What you have to do
Would you show every line from the records that holds "states"?

Records from a data collection:
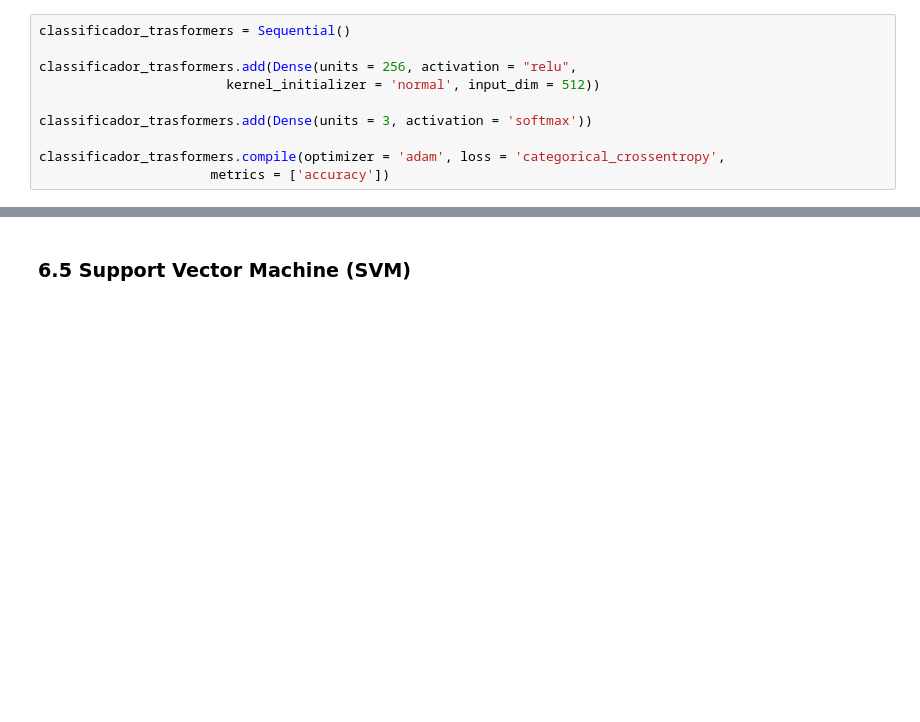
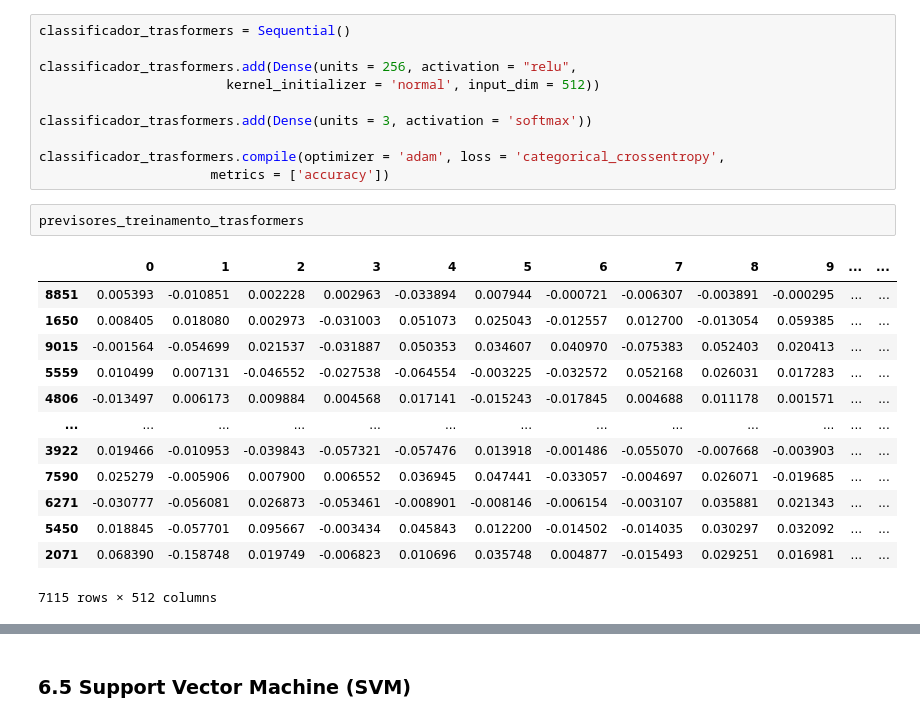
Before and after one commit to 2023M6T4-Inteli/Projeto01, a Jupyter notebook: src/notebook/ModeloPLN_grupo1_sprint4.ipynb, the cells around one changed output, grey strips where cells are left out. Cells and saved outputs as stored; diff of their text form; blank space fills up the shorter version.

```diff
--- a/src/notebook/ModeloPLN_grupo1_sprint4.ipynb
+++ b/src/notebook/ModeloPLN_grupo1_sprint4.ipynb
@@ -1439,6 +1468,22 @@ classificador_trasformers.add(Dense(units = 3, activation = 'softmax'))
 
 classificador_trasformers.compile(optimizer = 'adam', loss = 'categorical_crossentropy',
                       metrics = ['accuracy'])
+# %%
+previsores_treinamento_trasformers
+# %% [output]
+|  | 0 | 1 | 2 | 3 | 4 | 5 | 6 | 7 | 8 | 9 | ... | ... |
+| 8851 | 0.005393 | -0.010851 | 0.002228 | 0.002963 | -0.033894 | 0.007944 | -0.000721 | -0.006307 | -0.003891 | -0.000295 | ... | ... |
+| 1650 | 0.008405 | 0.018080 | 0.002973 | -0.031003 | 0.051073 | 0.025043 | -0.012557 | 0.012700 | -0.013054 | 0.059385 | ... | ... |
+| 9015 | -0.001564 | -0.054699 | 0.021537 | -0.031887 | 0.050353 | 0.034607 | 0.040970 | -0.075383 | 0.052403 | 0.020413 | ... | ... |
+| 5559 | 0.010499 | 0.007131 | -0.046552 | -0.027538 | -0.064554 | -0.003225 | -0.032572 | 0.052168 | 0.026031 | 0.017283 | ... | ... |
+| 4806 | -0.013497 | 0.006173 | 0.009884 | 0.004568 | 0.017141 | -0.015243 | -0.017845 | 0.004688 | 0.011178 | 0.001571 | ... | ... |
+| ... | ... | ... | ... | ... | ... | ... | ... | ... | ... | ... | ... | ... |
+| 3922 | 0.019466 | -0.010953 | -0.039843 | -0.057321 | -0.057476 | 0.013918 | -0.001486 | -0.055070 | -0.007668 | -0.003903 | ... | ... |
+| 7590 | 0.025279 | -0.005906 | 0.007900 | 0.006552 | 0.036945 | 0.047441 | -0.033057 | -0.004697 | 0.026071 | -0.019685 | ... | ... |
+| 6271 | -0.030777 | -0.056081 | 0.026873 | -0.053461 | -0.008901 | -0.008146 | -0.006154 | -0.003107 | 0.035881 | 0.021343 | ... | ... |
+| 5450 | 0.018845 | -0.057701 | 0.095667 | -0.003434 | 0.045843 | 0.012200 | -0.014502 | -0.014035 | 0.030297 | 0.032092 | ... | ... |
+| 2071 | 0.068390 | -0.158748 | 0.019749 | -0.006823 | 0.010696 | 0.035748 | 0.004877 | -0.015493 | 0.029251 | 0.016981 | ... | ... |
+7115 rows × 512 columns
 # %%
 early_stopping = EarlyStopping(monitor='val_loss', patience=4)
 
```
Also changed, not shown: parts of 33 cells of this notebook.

==

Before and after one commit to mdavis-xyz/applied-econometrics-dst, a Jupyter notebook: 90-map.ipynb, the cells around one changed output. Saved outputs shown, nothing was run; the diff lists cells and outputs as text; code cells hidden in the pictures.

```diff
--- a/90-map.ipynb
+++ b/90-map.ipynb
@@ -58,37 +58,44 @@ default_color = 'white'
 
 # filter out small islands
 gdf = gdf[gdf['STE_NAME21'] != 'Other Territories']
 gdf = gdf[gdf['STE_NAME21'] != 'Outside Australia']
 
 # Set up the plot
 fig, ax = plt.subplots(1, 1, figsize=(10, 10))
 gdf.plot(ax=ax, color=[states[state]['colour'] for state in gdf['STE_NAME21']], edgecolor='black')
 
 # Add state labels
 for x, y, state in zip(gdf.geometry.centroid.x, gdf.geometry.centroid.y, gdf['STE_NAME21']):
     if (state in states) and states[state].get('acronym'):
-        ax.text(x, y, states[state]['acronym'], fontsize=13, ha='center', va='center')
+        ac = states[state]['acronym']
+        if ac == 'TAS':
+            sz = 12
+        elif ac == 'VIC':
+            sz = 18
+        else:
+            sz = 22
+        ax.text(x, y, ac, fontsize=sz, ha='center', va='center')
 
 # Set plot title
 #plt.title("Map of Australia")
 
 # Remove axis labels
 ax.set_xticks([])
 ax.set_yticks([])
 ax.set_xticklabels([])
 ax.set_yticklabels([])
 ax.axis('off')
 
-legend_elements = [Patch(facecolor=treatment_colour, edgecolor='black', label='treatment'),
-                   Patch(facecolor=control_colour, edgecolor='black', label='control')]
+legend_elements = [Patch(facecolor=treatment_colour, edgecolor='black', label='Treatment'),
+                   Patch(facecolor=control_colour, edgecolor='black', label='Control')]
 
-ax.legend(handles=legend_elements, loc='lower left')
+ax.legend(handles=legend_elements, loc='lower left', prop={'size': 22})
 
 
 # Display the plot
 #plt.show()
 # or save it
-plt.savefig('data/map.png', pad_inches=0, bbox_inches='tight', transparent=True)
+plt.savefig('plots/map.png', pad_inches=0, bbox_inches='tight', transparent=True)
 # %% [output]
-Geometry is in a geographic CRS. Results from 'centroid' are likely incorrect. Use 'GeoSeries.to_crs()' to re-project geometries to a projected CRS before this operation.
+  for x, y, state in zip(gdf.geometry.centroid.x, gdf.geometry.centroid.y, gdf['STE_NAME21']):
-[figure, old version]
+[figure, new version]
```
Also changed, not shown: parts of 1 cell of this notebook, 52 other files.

==

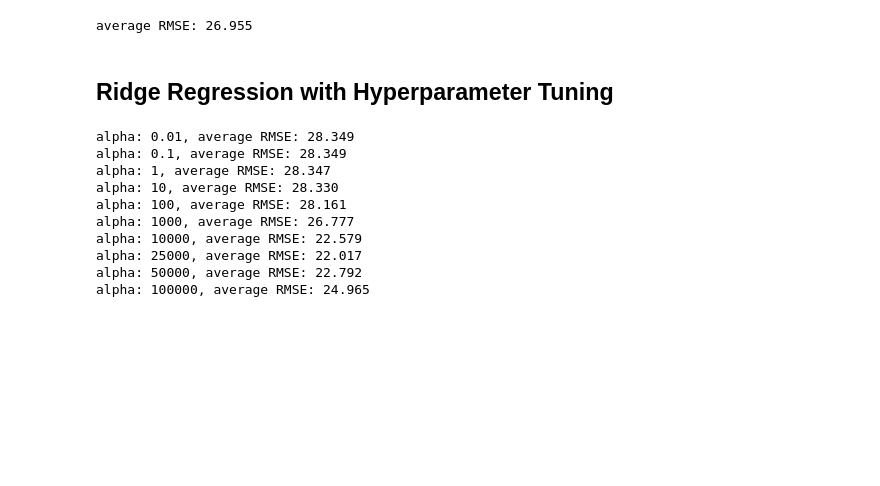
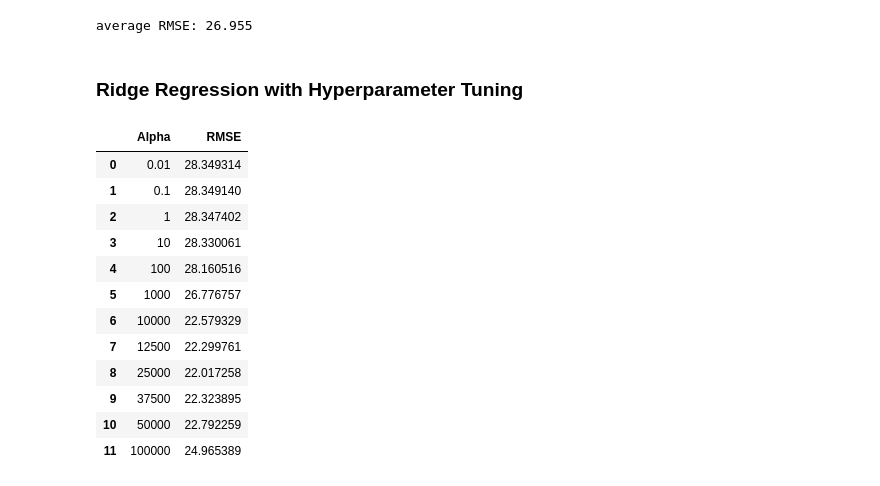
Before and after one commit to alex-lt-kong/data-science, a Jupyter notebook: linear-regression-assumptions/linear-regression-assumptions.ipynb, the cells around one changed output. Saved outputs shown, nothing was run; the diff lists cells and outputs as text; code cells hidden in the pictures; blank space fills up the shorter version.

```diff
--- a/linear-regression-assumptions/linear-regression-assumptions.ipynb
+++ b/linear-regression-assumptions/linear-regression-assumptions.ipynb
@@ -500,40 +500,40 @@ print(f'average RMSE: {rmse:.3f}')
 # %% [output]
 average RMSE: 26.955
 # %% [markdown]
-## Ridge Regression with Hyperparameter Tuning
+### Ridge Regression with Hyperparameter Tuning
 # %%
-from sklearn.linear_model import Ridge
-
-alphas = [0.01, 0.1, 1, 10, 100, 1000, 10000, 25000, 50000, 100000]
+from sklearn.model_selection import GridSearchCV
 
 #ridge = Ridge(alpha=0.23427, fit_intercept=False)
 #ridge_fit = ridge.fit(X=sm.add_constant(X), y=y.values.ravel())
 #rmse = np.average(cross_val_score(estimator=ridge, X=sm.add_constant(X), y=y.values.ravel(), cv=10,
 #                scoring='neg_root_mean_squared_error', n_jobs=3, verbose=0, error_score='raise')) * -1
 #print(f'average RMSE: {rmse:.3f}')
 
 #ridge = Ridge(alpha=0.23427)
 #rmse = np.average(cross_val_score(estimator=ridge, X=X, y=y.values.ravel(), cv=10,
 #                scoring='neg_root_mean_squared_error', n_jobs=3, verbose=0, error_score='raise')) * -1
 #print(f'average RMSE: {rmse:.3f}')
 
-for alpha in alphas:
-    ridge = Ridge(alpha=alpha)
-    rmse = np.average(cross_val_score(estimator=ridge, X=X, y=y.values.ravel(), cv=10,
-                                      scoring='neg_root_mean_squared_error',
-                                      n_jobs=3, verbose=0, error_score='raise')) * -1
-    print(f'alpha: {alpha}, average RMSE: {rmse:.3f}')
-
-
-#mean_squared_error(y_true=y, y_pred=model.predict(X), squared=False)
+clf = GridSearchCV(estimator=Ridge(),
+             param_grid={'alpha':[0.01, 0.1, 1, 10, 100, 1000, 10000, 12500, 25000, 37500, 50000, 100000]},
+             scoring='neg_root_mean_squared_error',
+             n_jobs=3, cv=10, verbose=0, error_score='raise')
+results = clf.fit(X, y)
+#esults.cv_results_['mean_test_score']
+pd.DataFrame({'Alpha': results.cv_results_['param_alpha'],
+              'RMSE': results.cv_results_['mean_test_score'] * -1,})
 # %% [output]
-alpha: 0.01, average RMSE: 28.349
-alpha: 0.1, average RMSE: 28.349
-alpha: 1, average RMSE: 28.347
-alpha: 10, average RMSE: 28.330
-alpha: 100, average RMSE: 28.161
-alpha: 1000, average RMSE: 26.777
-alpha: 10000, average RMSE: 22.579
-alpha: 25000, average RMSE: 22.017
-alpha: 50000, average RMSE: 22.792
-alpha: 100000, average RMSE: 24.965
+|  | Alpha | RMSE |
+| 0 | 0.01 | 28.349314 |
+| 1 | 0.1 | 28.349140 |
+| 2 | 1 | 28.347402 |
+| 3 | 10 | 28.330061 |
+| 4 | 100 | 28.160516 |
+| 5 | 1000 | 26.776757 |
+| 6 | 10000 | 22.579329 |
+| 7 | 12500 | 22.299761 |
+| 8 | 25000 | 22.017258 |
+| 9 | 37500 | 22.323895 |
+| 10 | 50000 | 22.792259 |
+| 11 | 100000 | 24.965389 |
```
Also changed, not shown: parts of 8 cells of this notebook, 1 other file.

Solution for this exercise
 gdf.plot(ax=ax, color=[states[state]['colour'] for state in gdf['STE_NAME21']], edgecolor='black')
     if (state in states) and states[state].get('acronym'):
-        ax.text(x, y, states[state]['acronym'], fontsize=13, ha='center', va='center')
+        ac = states[state]['acronym']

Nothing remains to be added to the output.